It’s a given that you want to minimize your impact to reduce treadmill injuries. But what does that mean? It means to minimize your jarring, pounding and pounding effects to your joints and bones. In other words, you do not want to run on those running machines like you run on the sidewalk or road. The only way to reduce treadmill injuries is to take it slow.

Warm-up and Cool-down

If you love to run, there’s no better way to get in your exercise. But it’s important to take precautions when you run to avoid injuries. When you’re running on a treadmill, you can get injured if you fail to warm up and cool down properly.

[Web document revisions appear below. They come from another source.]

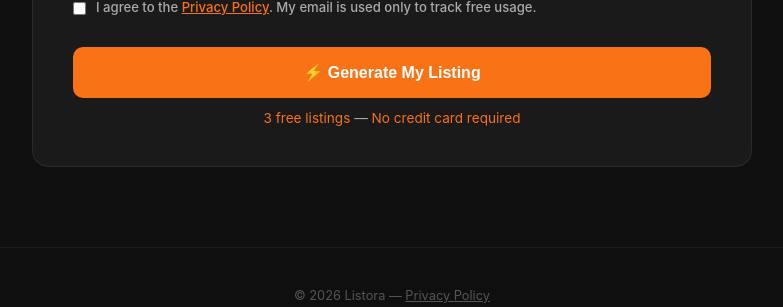
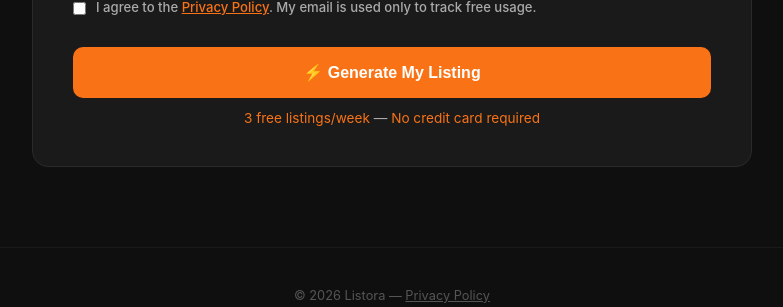
Before and after one commit to Zykssou/listora, a Flask app: page / in a window 1280 px wide. Shown: the part 1199-1506 px from the top of the page, without its empty margins (248-1031 px from the left). Run offline with Flask 3, Linux system fonts and the light colour scheme; data that the repository does not hold is empty.

Commit message:
3 free listings per week, weekly reset logic

```diff
--- a/app.py
+++ b/app.py
@@ -24,7 +24,9 @@ def init_db():
             email TEXT UNIQUE,
             uses INTEGER DEFAULT 0,
             paid INTEGER DEFAULT 0,
-            created_at TEXT
+            created_at TEXT,
+            week_uses INTEGER DEFAULT 0,
+            week_key TEXT DEFAULT ''
         )
     """)
     c.execute("""
@@ -41,24 +43,35 @@ def init_db():
 
 init_db()
 
+def get_week_key():
+    now = datetime.now()
+    return f"{now.year}-W{now.isocalendar()[1]}"
+
 def get_or_create_user(email):
     conn = sqlite3.connect(DB_PATH)
     c = conn.cursor()
+    week_key = get_week_key()
     c.execute("SELECT * FROM users WHERE email=?", (email,))
     user = c.fetchone()
     if not user:
-        c.execute("INSERT INTO users (email, uses, paid, created_at) VALUES (?,0,0,?)",
-                  (email, datetime.now().isoformat()))
+        c.execute("INSERT INTO users (email, uses, paid, created_at, week_uses, week_key) VALUES (?,0,0,?,0,?)",
+                  (email, datetime.now().isoformat(), week_key))
         conn.commit()
         c.execute("SELECT * FROM users WHERE email=?", (email,))
         user = c.fetchone()
+    else:
+        if user[6] != week_key:
+            c.execute("UPDATE users SET week_uses=0, week_key=? WHERE email=?", (week_key, email))
+            conn.commit()
+            c.execute("SELECT * FROM users WHERE email=?", (email,))
+            user = c.fetchone()
     conn.close()
     return user
 
 def increment_uses(email):
     conn = sqlite3.connect(DB_PATH)
     c = conn.cursor()
-    c.execute("UPDATE users SET uses = uses + 1 WHERE email=?", (email,))
+    c.execute("UPDATE users SET uses = uses + 1, week_uses = week_uses + 1 WHERE email=?", (email,))
     conn.commit()
     conn.close()
 
@@ -138,8 +151,9 @@ def generate():
         uses = user[2]
         paid = user[3]
 
+        week_uses = user[5] if len(user) > 5 else uses
         is_admin = ADMIN_EMAIL and email == ADMIN_EMAIL
-        if uses >= FREE_USES and not paid and not is_admin:
+        if week_uses >= FREE_USES and not paid and not is_admin:
             return jsonify({"error": "free_limit", "message": "You've used your 3 free listings. Upgrade to Pro for unlimited listings."}), 403
 
         result = generate_listing(product_name, category, features, target_audience, keywords)
@@ -153,7 +167,7 @@ def generate():
         conn.commit()
         conn.close()
 
-        remaining = max(0, FREE_USES - (uses + 1)) if not paid else 999
+        remaining = max(0, FREE_USES - (week_uses + 1)) if not paid else 999
         return jsonify({"success": True, "listing": result, "remaining": remaining, "paid": paid})
     except Exception as e:
         return jsonify({"error": str(e)}), 500
--- a/templates/index.html
+++ b/templates/index.html
@@ -214,7 +214,7 @@ const T = {
         ph_features: "e.g. BPA-free, keeps cold 24h, leak-proof lid",
         ph_keywords: "e.g. water bottle insulated, sports bottle",
         btn_generate: "⚡ Generate My Listing",
-        free_badge_span: "3 free listings",
+        free_badge_span: "3 free listings/week",
         free_badge_txt: "No credit card required",
         loading_txt: "Generating your optimized listing...",
         res_title: "Title",
@@ -226,7 +226,7 @@ const T = {
         err_gdpr: "Please accept the Privacy Policy to continue.",
         err_fill: "Please fill in your email and product name.",
         err_network: "Network error. Please try again in a few seconds.",
-        err_limit: 'You\'ve used your 3 free listings. <a href="#" style="color:#f97316">Upgrade to Pro — $19/month</a> for unlimited listings.',
+        err_limit: 'You\'ve used your 3 free listings this week. <a href="#" style="color:#f97316">Upgrade to Pro — $19/month</a> for unlimited listings.',
         err_generic: "Something went wrong. Please try again.",
         remaining: (n) => n > 0 ? `✅ Listing generated! You have <strong style="color:#f97316">${n} free listing${n>1?'s':''}</strong> remaining.` : `You've used all free listings. <a href="#" style="color:#f97316">Upgrade to Pro — $19/month</a>`
     },
@@ -264,7 +264,7 @@ const T = {
         err_gdpr: "Merci d'accepter la Politique de confidentialité pour continuer.",
         err_fill: "Merci de remplir ton email et le nom du produit.",
         err_network: "Erreur réseau. Réessaie dans quelques secondes.",
-        err_limit: 'Tu as utilisé tes 3 fiches gratuites. <a href="#" style="color:#f97316">Passe en Pro — 19$/mois</a> pour des fiches illimitées.',
+        err_limit: 'Tu as utilisé tes 3 fiches gratuites cette semaine. <a href="#" style="color:#f97316">Passe en Pro — 19$/mois</a> pour des fiches illimitées.',
         err_generic: "Une erreur est survenue. Réessaie.",
         remaining: (n) => n > 0 ? `✅ Fiche générée ! Il te reste <strong style="color:#f97316">${n} fiche${n>1?'s':''} gratuite${n>1?'s':''}</strong>.` : `Tu as utilisé toutes tes fiches gratuites. <a href="#" style="color:#f97316">Passe en Pro — 19$/mois</a>`
     },
@@ -302,7 +302,7 @@ const T = {
         err_gdpr: "Por favor acepta la Política de Privacidad para continuar.",
         err_fill: "Por favor rellena tu email y el nombre del producto.",
         err_network: "Error de red. Inténtalo de nuevo en unos segundos.",
-        err_limit: 'Has usado tus 3 fichas gratuitas. <a href="#" style="color:#f97316">Pasa a Pro — $19/mes</a> para fichas ilimitadas.',
+        err_limit: 'Has usado tus 3 fichas gratuitas esta semana. <a href="#" style="color:#f97316">Pasa a Pro — $19/mes</a> para fichas ilimitadas.',
         err_generic: "Algo salió mal. Inténtalo de nuevo.",
         remaining: (n) => n > 0 ? `✅ ¡Ficha generada! Te quedan <strong style="color:#f97316">${n} ficha${n>1?'s':''} gratuita${n>1?'s':''}</strong>.` : `Has usado todas tus fichas gratuitas. <a href="#" style="color:#f97316">Pasa a Pro — $19/mes</a>`
     },
@@ -340,7 +340,7 @@ const T = {
         err_gdpr: "Bitte akzeptiere die Datenschutzerklärung, um fortzufahren.",
         err_fill: "Bitte fülle deine E-Mail und den Produktnamen aus.",
         err_network: "Netzwerkfehler. Bitte versuche es in einigen Sekunden erneut.",
-        err_limit: 'Du hast deine 3 kostenlosen Listings genutzt. <a href="#" style="color:#f97316">Upgrade auf Pro — $19/Monat</a> für unbegrenzte Listings.',
+        err_limit: 'Du hast deine 3 kostenlosen Listings diese Woche genutzt. <a href="#" style="color:#f97316">Upgrade auf Pro — $19/Monat</a> für unbegrenzte Listings.',
         err_generic: "Etwas ist schiefgelaufen. Bitte versuche es erneut.",
         remaining: (n) => n > 0 ? `✅ Listing erstellt! Du hast noch <strong style="color:#f97316">${n} kostenloses${n>1?' Listings':' Listing'}</strong> übrig.` : `Du hast alle kostenlosen Listings genutzt. <a href="#" style="color:#f97316">Upgrade auf Pro — $19/Monat</a>`
     },
@@ -378,7 +378,7 @@ const T = {
         err_gdpr: "Por favor aceite a Política de Privacidade para continuar.",
         err_fill: "Por favor preencha seu email e o nome do produto.",
         err_network: "Erro de rede. Tente novamente em alguns segundos.",
-        err_limit: 'Você usou suas 3 listagens gratuitas. <a href="#" style="color:#f97316">Upgrade para Pro — $19/mês</a> para listagens ilimitadas.',
+        err_limit: 'Você usou suas 3 listagens gratuitas desta semana. <a href="#" style="color:#f97316">Upgrade para Pro — $19/mês</a> para listagens ilimitadas.',
         err_generic: "Algo deu errado. Tente novamente.",
         remaining: (n) => n > 0 ? `✅ Listagem gerada! Você tem <strong style="color:#f97316">${n} listagem${n>1?'s':''} gratuita${n>1?'s':''}</strong> restante${n>1?'s':''}.` : `Você usou todas as listagens gratuitas. <a href="#" style="color:#f97316">Upgrade para Pro — $19/mês</a>`
     }
```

It’s important to warm up before running to avoid injuries.

A warm-up gets your muscles ready for exercise and helps prevent strains. It’s also important to cool down after your run. A cool down helps your body recover from exercise and can help stave off soreness.

Injuries are a very common occurrence when you are trying to lose weight. There are many different problems that you could be encountering, but a lot of them are caused by improper warm-up and cool-down. Injuries can be caused by sudden movements, and the larger and stronger the muscles get, the more likely you are to experience injuries.

The best way to avoid injuries is to break into a light sweat before you start your workout and to slowly decrease the intensity of your workout when you are done.

Last Words

Over the years, certain types of exercise have developed a reputation for being more dangerous than others, whether it’s weight lifting, cycling or running. But one group of exercises may be more dangerous than most: treadmills. According to the Journal of Sports Medicine, treadmill injuries have been on the rise over the last two decades, and even experienced runners can suffer serious injuries when they’re not careful.

Randy Lucas

Randy Lucas

Randy here - Fitness enthusiast and avid runner - besides running I also love playing with my two German Shepherds Peter and Bruce - oh and I love cooking. I am the Webmaster over at where I ramble about all things fitness in an effort to make the world a healthier place.